- [Task brief]: Pick every line out of the entries below that holds the string "list", and report them.

- [Dataset records]:
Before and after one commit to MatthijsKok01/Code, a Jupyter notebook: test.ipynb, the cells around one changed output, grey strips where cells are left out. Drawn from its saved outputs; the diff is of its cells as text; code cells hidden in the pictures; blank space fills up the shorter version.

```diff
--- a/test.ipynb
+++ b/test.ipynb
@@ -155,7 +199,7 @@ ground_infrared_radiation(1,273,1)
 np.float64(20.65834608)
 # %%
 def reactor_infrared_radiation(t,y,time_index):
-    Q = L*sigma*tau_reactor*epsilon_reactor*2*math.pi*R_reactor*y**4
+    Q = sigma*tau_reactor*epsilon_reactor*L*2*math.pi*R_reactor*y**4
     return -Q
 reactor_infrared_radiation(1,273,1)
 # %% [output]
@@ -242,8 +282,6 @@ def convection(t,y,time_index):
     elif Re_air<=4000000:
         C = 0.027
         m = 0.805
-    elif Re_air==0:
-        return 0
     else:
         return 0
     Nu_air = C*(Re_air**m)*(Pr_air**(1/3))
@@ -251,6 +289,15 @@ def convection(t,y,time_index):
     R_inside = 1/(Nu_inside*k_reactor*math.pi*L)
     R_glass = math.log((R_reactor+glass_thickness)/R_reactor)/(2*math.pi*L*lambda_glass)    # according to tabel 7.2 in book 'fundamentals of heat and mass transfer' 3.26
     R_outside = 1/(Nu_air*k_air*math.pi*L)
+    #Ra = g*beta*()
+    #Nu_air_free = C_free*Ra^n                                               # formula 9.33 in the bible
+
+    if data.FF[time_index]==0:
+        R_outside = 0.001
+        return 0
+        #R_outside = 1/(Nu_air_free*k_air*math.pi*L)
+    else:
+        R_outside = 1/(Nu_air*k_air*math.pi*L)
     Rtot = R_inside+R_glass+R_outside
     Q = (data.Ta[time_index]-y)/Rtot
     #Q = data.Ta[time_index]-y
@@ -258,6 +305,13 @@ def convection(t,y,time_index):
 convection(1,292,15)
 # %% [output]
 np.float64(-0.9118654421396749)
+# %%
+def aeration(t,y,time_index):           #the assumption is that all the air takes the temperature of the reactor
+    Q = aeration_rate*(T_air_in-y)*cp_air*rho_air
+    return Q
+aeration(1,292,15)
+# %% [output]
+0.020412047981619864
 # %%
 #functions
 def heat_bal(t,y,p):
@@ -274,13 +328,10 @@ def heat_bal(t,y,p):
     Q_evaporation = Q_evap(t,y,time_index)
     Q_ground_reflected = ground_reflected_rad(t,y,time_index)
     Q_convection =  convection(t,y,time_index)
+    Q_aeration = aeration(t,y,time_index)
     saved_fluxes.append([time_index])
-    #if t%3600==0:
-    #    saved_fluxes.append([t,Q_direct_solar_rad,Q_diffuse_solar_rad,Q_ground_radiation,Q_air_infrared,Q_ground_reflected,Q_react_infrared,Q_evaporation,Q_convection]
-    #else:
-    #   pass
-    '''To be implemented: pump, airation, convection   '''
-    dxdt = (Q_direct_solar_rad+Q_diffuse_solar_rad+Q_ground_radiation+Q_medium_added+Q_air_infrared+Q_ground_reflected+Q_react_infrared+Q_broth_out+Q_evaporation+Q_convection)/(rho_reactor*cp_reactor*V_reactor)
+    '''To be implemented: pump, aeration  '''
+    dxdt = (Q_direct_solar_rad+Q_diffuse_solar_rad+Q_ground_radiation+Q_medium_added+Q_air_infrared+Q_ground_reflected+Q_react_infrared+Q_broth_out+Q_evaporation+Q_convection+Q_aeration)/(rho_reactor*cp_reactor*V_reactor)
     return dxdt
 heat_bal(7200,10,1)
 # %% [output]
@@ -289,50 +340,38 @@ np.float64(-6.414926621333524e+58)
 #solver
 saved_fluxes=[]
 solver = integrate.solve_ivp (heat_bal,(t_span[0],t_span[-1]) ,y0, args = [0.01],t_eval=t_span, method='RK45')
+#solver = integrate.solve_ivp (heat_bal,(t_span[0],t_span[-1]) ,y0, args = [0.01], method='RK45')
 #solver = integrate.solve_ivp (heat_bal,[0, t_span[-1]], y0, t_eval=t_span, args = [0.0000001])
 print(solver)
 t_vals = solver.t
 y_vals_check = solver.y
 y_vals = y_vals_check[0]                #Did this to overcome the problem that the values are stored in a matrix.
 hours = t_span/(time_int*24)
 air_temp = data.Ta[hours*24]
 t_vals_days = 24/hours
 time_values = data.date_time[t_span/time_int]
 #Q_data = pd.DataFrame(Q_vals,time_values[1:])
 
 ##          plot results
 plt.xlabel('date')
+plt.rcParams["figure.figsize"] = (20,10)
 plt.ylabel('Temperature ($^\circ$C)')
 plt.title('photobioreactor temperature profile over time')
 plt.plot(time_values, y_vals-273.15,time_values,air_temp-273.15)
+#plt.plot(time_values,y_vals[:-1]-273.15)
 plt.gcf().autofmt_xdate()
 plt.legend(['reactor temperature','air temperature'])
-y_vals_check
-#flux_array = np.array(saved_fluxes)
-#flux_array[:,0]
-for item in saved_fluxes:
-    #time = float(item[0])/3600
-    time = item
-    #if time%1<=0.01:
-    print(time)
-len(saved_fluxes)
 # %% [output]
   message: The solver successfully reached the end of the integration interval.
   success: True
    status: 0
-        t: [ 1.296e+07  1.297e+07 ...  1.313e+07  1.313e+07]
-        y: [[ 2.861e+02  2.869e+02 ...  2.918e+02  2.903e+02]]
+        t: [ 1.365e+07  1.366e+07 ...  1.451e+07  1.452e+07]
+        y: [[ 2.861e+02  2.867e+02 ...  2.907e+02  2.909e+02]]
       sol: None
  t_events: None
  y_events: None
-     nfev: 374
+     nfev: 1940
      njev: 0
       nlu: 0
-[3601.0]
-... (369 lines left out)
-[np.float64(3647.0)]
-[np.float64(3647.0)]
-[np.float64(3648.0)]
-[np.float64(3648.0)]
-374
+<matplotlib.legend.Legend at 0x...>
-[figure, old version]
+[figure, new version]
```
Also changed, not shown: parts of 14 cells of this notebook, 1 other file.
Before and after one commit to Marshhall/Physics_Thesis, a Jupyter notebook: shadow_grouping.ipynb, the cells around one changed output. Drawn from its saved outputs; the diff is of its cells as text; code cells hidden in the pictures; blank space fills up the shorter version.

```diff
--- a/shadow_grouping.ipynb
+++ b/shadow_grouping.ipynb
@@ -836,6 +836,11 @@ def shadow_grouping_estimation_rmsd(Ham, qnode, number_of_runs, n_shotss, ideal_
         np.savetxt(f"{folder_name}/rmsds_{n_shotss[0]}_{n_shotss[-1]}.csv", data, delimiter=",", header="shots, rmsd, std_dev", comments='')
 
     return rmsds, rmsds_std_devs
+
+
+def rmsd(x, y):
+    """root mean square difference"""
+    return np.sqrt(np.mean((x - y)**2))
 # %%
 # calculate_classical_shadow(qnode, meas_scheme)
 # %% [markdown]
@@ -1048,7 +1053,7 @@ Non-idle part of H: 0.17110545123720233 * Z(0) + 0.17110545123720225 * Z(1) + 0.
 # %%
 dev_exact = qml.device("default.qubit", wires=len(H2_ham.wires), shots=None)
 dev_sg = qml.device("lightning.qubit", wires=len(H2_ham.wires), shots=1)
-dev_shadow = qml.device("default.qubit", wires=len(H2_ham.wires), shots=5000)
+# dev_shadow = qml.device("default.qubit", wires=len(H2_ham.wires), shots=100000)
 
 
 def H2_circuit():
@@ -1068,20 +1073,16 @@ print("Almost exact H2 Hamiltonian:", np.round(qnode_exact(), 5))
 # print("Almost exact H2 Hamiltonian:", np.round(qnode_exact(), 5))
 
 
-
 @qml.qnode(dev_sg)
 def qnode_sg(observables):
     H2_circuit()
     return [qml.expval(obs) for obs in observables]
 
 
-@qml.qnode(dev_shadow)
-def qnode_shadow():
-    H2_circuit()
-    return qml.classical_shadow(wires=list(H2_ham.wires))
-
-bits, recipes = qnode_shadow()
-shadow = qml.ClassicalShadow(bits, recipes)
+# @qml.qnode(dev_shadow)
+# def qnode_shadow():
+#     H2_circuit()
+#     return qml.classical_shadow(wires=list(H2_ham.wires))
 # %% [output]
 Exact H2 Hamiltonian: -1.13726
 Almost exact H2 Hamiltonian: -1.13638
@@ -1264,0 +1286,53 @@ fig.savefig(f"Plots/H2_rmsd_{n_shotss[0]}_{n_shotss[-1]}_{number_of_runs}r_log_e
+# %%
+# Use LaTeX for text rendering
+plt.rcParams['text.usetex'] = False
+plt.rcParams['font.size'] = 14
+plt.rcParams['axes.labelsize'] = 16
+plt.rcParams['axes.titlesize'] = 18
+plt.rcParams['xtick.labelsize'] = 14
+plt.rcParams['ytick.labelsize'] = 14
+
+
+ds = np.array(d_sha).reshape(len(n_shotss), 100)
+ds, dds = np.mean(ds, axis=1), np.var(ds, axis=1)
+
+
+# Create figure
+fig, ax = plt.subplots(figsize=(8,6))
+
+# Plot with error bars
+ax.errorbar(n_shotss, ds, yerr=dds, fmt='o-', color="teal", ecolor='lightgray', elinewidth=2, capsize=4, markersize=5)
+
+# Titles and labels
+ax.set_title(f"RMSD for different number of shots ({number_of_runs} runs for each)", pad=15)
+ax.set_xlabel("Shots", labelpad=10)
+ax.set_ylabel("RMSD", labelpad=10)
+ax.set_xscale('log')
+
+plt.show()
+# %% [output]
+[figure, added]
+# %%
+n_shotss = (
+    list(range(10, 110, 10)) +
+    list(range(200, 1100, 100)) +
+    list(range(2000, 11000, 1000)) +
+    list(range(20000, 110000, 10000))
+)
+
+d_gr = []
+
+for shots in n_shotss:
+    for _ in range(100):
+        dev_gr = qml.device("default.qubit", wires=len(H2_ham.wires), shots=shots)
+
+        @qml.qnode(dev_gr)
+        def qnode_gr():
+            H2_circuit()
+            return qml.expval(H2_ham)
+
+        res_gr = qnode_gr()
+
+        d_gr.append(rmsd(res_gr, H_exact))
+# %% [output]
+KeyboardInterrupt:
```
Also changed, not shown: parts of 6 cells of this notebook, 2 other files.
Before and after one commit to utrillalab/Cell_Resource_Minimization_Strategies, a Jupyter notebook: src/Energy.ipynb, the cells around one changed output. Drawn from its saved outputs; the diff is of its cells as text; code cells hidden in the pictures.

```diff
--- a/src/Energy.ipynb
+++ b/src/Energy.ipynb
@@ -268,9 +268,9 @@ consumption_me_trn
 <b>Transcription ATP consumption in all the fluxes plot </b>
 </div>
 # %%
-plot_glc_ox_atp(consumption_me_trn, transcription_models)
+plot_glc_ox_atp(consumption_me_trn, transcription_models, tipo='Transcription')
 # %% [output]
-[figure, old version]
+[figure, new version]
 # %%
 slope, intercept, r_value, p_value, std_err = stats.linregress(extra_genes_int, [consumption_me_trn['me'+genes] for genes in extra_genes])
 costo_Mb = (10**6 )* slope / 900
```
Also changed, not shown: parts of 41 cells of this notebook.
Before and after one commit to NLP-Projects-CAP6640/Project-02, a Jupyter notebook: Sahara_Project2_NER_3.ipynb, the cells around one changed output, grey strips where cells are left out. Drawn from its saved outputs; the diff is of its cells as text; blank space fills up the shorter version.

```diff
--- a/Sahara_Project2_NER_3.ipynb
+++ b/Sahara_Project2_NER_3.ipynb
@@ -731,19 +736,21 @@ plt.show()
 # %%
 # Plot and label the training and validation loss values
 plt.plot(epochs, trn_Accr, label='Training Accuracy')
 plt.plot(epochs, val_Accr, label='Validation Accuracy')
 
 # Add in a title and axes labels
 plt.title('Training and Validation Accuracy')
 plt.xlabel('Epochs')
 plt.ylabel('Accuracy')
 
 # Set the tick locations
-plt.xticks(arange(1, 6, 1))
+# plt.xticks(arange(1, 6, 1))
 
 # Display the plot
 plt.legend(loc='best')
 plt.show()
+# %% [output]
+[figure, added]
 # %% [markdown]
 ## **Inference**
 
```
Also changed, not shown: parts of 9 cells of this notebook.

- [Completed exercise]:
-    return qml.classical_shadow(wires=list(H2_ham.wires))
+#     return qml.classical_shadow(wires=list(H2_ham.wires))
+    list(range(10, 110, 10)) +
+    list(range(200, 1100, 100)) +
+    list(range(2000, 11000, 1000)) +
+    list(range(20000, 110000, 10000))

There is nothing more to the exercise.